Your phone is one of the germiest items in your possession.
Most of us wouldn’t consider our phones to be dirty. We put them in our pockets, leave them on the kitchen counter while we’re cooking, and even use them in bed without flinching. Unfortunately, the opposite is usually the case. Since most of us don’t clean our phones nearly as often as our hands and other items, some estimates suggest that the average smartphone is 10 times dirtier than a toilet seat.
The reason why is simple - your phone collects all the germs that came into contact with your hands at any point throughout the day (and vice versa). And then, you press the phone against your cheek to make a phone call or rub your eyes or nose with the same fingers that were just in contact with the phone.
Doctors have known about the potential danger of phones for a while, and many point out that our mobile devices are an often overlooked source of infection. A number of studies found that an average phone can contain a wide variety of potentially dangerous microbes. A 2020 study from the USA that tested 3,500 phones showed that phones were contaminated with both harmful and benign bacteria.
A similar study from the UK suggests that 92% of the 300 phone swabs they tested were contaminated with dangerous bacteria; 16% of the samples came back positive for E. coli (Escherichia coli), one of the most common causes of foodborne illness. Research from Iran tested the phones of hospital workers and a control group.
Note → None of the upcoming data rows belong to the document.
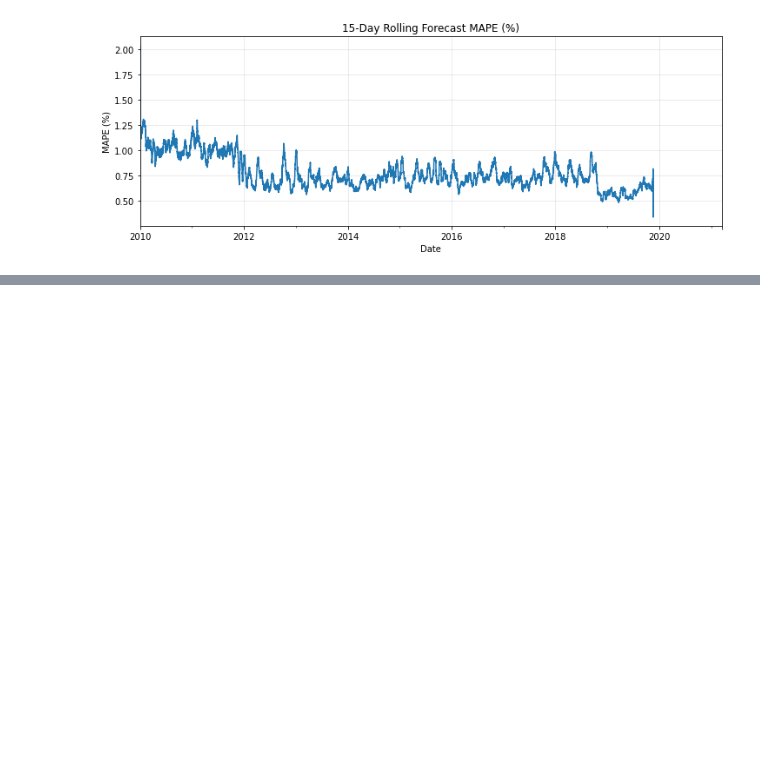
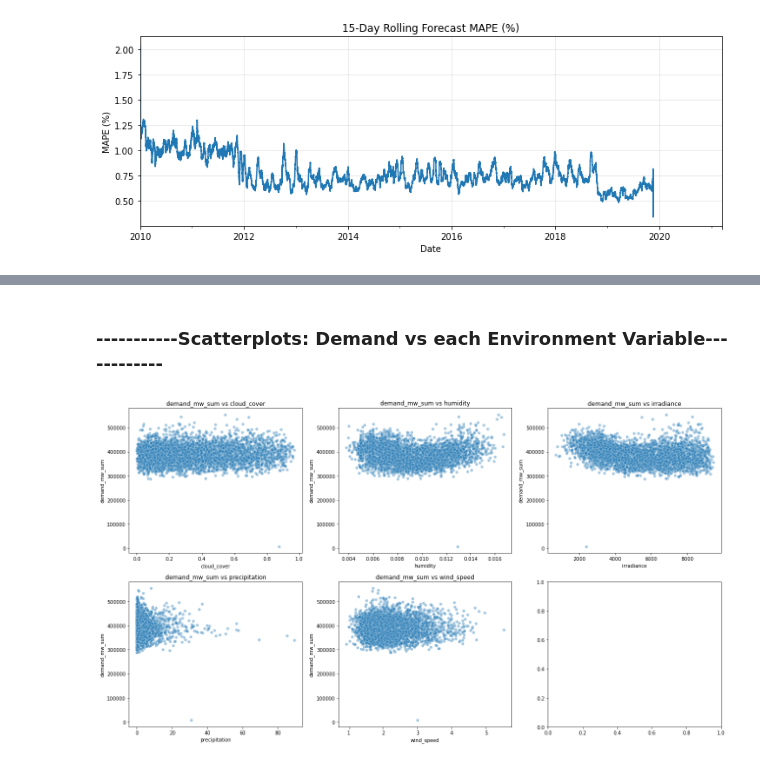
Before and after one commit to frozen-reprise/2025H5_GroupE, a Jupyter notebook: 2025H5_groupE_EDA.ipynb, the cells around one changed output, grey strips where cells are left out. Cells and saved outputs as stored; diff of their text form; code cells hidden in the pictures; blank space fills up the shorter version.

```diff
--- a/2025H5_groupE_EDA.ipynb
+++ b/2025H5_groupE_EDA.ipynb
@@ -942,0 +1341,11 @@ plt.show()
+# %% [markdown]
+### -----------Scatterplots: Demand vs each Environment Variable------------
+# %%
+fig, axes = plt.subplots(2, 3, figsize=(18,10))
+for ax, feat in zip(axes.ravel(), env_features):
+    sns.scatterplot(data=final_master, x=feat, y=target, alpha=0.4, ax=ax)
+    ax.set_title(f"{target} vs {feat}")
+plt.tight_layout()
+plt.show()
+# %% [output]
+[figure, added]
```
Also changed, not shown: parts of 44 cells of this notebook, 1 other file.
Phones in both groups carried concerning microorganisms, notably methicillin-resistant Staphylococcus aureus (MRSA), an antibiotic-resistant bacterium that’s very difficult to treat.
According to a statement by Cheryl Power, a University of Melbourne expert in microbiology and immunology, “Even if you've only done a number one, your hands and phone are in the area where fecal bacteria hangs out and may pick some up.” What’s worse is that you can then proceed to spread all those germs to other places in your home, such as the kitchen counter or the dinner table. All this means that using your phone in the bathroom could expose you to foodborne illness and other dangerous infections.
The solution: No, we’re not here to tell you that you must keep your phone out of the bathroom. Of course, that’s a good start, but that will not eliminate the entire problem, even if you’re washing your hands thoroughly with soap after every bathroom trip (which you definitely should). The obvious solution is the soundest one: we should all start cleaning our phones every day.
And by cleaning, we don’t just mean wiping them down with a dry cloth to remove smudges and fingerprints. Disinfection is a must. To do so, you can use specialized antibacterial screen wipes - these will not damage touch screens prevalent in most phones and other electronic devices these days. Using the same antibacterial cleaners you use to clean your home can damage the device.
If you insist on using your smartphone in the bathroom, close the toilet seat before you flush. Fecal particles spread into the air if you keep the seat cover open, and they will land on you, your phone, and any other nearby items in your bathroom, so it’s a good all-around hygiene tip. Lastly, do abstain from using your phone in public toilets, as these have a higher risk of containing dangerous pathogens.
Using your phone in the bathroom can increase your risk of hemorrhoids.
Time flies when we’re on our phones. Reading interesting articles, watching videos, and playing games are all very engaging, which can easily make you lose track of time. When you’re in the bathroom, this is the opposite of what you need, as prolonged sitting can actually lead to a hemorrhoids problem.
With excessive sitting and straining, the hemorrhoids veins swell with blood, which could eventually lead to pain or bleeding. According to Dr. Karen Zaghiyan, a colorectal surgeon, “If a bowel movement is not produced after a couple of minutes on the john, don’t force it. Instead, get up and go do something else. When you have the urge to go again, you may return to the toilet.”
The solution: If your phone makes you spend more than 10-15 minutes on the toilet, you could be risking your colorectal health. Of course, leaving your phone outside of the bathroom is the easiest way out, but if you must use it and you know that it distracts you, set an alarm.
The bathroom is not the safest place for your phone.
Of course, the health concerns we mentioned earlier are the primary reasons why we should all keep our phones out of the bathroom. As we’ve mentioned, though, there is a way around these issues without having to sacrifice bathroom screen time. But there’s one more issue that won’t go away no matter what you do.
That issue is your phone’s integrity. Surveys report that around 1 in 5 people have dropped their phones in the toilet at least once. Gross, we know, but that’s not the only issue. Phones and moisture don’t mix well, and even a short plunge into the toilet bowl or sink can ruin your phone or result in a costly repair.
A tiled or concrete floor is another hazard for your device - dropping your phone on these hard surfaces can shatter the touch screen, built-in camera, and other crucial parts. The solution to these issues is simple - leave your phone out of the bathroom. And if you must stay entertained in the bathroom, the good old magazine or newspaper will always be there for you.
Share this information with anyone who has a phone